_Exercise aim:_ In the records below, find every line with the word "shadow" and copy it.
[Given records Boundary: Start]
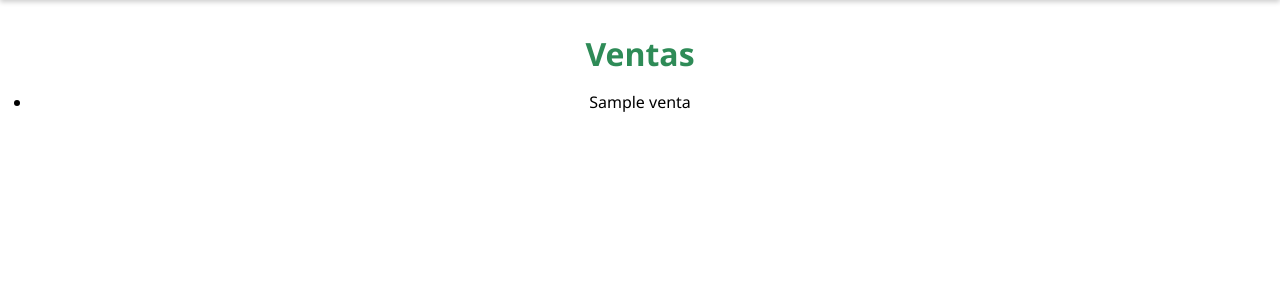
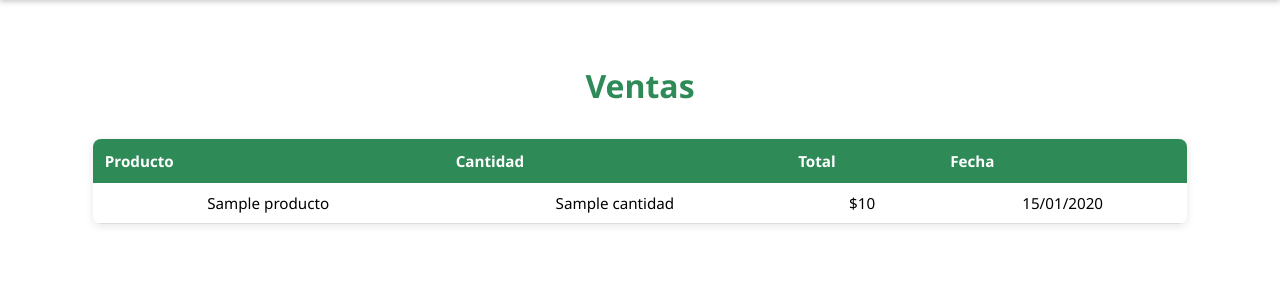
Before and after one commit to Noemiss13/Integradora-AgroMarket, a Flask app: template templates/ventas.html in a window 1280 px wide. Shown: the part 65-365 px from the top of the page. Run offline with Flask 3, Linux system fonts and the light colour scheme; the template is opened without the code that fills it: most values are stand-ins (such as "Sample title", 1, 10 or a date in 2020).

Commit message:
Se implemento el módulo de ventas

```diff
--- a/rutas_vendedor.py
+++ b/rutas_vendedor.py
@@ -91,5 +91,18 @@ def ventas():
     if session.get("rol") != "vendedor":
         return redirect(url_for("auth.login"))
 
-    ventas = []  # temporal
+    conn = get_db_connection()
+    cursor = conn.cursor(dictionary=True)
+
+    cursor.execute("""
+        SELECT p.nombre AS producto, v.cantidad, v.total, v.fecha_venta
+        FROM ventas v
+        JOIN productos p ON v.producto_id = p.id
+        WHERE p.vendedor_id = %s
+        ORDER BY v.fecha_venta DESC
+    """, (session["usuario_id"],))
+
+    ventas = cursor.fetchall()
+    conn.close()
+
     return render_template("ventas.html", ventas=ventas, nombre=session.get("nombre"))
--- a/static/css/estilos_vendedor.css
+++ b/static/css/estilos_vendedor.css
@@ -123,3 +123,128 @@ main form button {
 main form button:hover {
     background-color: #1e5f3f;
 }
+.productos-container {
+    display: grid;
+    grid-template-columns: repeat(auto-fit, minmax(220px, 1fr));
+    gap: 20px;
+    padding: 20px;
+}
+
+.producto-card {
+    background-color: #fff;
+    border-radius: 10px;
+    box-shadow: 0 4px 10px rgba(0,0,0,0.1);
+    overflow: hidden;
+    display: flex;
+    flex-direction: column;
+    transition: transform 0.2s, box-shadow 0.2s;
+}
+
+.producto-card:hover {
+    transform: translateY(-5px);
+    box-shadow: 0 8px 20px rgba(0,0,0,0.2);
+}
+
+.producto-img {
+    width: 100%;
+    height: 180px;       /* altura fija para todas las tarjetas */
+    overflow: hidden;    /* recorta lo que se salga del contenedor */
+    display: flex;
+    justify-content: center;
+    align-items: center; /* centra la imagen vertical y horizontalmente */
+    background-color: #f5f5f5; /* color de fondo si la imagen no llena todo */
+}
+
+.producto-img img {
+    width: auto;       /* mantiene proporción horizontal */
+    height: 100%;      /* llena la altura sin deformarse */
+    object-fit: contain; /* asegura que toda la imagen se vea */
+}
+
+
+.producto-info {
+    padding: 15px;
+    display: flex;
+    flex-direction: column;
+    gap: 8px;
+}
+
+.producto-info h3 {
+    font-size: 1.1rem;
+    color: #333;
+    margin: 0;
+}
+
+.producto-info .categoria {
+    font-size: 0.9rem;
+    color: #777;
+}
+
+.producto-info .precio {
+    font-size: 1rem;
+    color: #27ae60;
+    font-weight: bold;
+}
+
+.btn-editar {
+    margin-top: 10px;
+    padding: 6px 12px;
+    background-color: #3498db;
+    color: #fff;
+    text-align: center;
+    border-radius: 5px;
+    text-decoration: none;
+    font-size: 0.9rem;
+    transition: background-color 0.2s;
+}
+
+.btn-editar:hover {
+    background-color: #2980b9;
+}
+
+/* Tabla de ventas */
+table {
+    width: 90%;
+    margin: 2rem auto;
+    border-collapse: collapse;
+    box-shadow: 0 2px 8px rgba(0,0,0,0.1);
+    background-color: #fff;
+    border-radius: 8px;
+    overflow: hidden;
+    font-size: 0.95rem;
+}
+
+thead {
+    background-color: #2e8b57;
+    color: white;
+}
+
+thead th {
+    padding: 12px;
+    text-align: left;
+}
+
+tbody td {
+    padding: 10px;
+    border-bottom: 1px solid #ddd;
+}
+
+tbody tr:nth-child(even) {
+    background-color: #f9f9f9;
+}
+
+tbody tr:hover {
+    background-color: #e6f2e6;
+}
+
+h1 {
+    text-align: center;
+    color: #2e8b57;
+    margin-top: 2rem;
+}
+
+p {
+    text-align: center;
+    font-size: 1.1rem;
+    color: #555;
+}
--- a/templates/ventas.html
+++ b/templates/ventas.html
@@ -11,11 +11,13 @@
     <nav class="menu">
         <ul>
             <li class="logo">AgroMarket</li>
-            <li><a href="{{ url_for('panel_vendedor') }}">Home</a></li>
+            <li><a href="{{ url_for('vendedor.panel_vendedor') }}">Home</a></li>
+
             <li><a href="{{ url_for('vendedor.agregar_producto') }}">Agregar Productos</a></li>
             <li><a href="{{ url_for('vendedor.productos') }}">Ver Productos</a></li>
             <li><a href="{{ url_for('vendedor.ventas') }}" class="active">Ventas</a></li>
-            <li class="logout"><a href="{{ url_for('logout') }}">Cerrar Sesión</a></li>
+            <li class="logout"><a href="{{ url_for('auth.logout') }}">Cerrar Sesión</a></li>
+
         </ul>
     </nav>
 </header>
@@ -23,14 +25,30 @@
 <main>
     <h1>Ventas</h1>
     {% if ventas %}
-        <ul>
-            {% for v in ventas %}
-                <li>{{ v }}</li>
-            {% endfor %}
-        </ul>
+        <table>
+            <thead>
+                <tr>
+                    <th>Producto</th>
+                    <th>Cantidad</th>
+                    <th>Total</th>
+                    <th>Fecha</th>
+                </tr>
+            </thead>
+            <tbody>
+                {% for v in ventas %}
+                <tr>
+                    <td>{{ v.producto }}</td>
+                    <td>{{ v.cantidad }}</td>
+                    <td>${{ v.total }}</td>
+                    <td>{{ v.fecha_venta.strftime('%d/%m/%Y') }}</td>
+                </tr>
+                {% endfor %}
+            </tbody>
+        </table>
     {% else %}
         <p>No hay ventas registradas aún.</p>
     {% endif %}
 </main>
+
 </body>
 </html>
```
Also changed, not shown: templates/productos.html (+14 -6 lines).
[Given records Boundary: End]
_Written solution:_
+    box-shadow: 0 4px 10px rgba(0,0,0,0.1);
+    transition: transform 0.2s, box-shadow 0.2s;
+    box-shadow: 0 8px 20px rgba(0,0,0,0.2);
+    box-shadow: 0 2px 8px rgba(0,0,0,0.1);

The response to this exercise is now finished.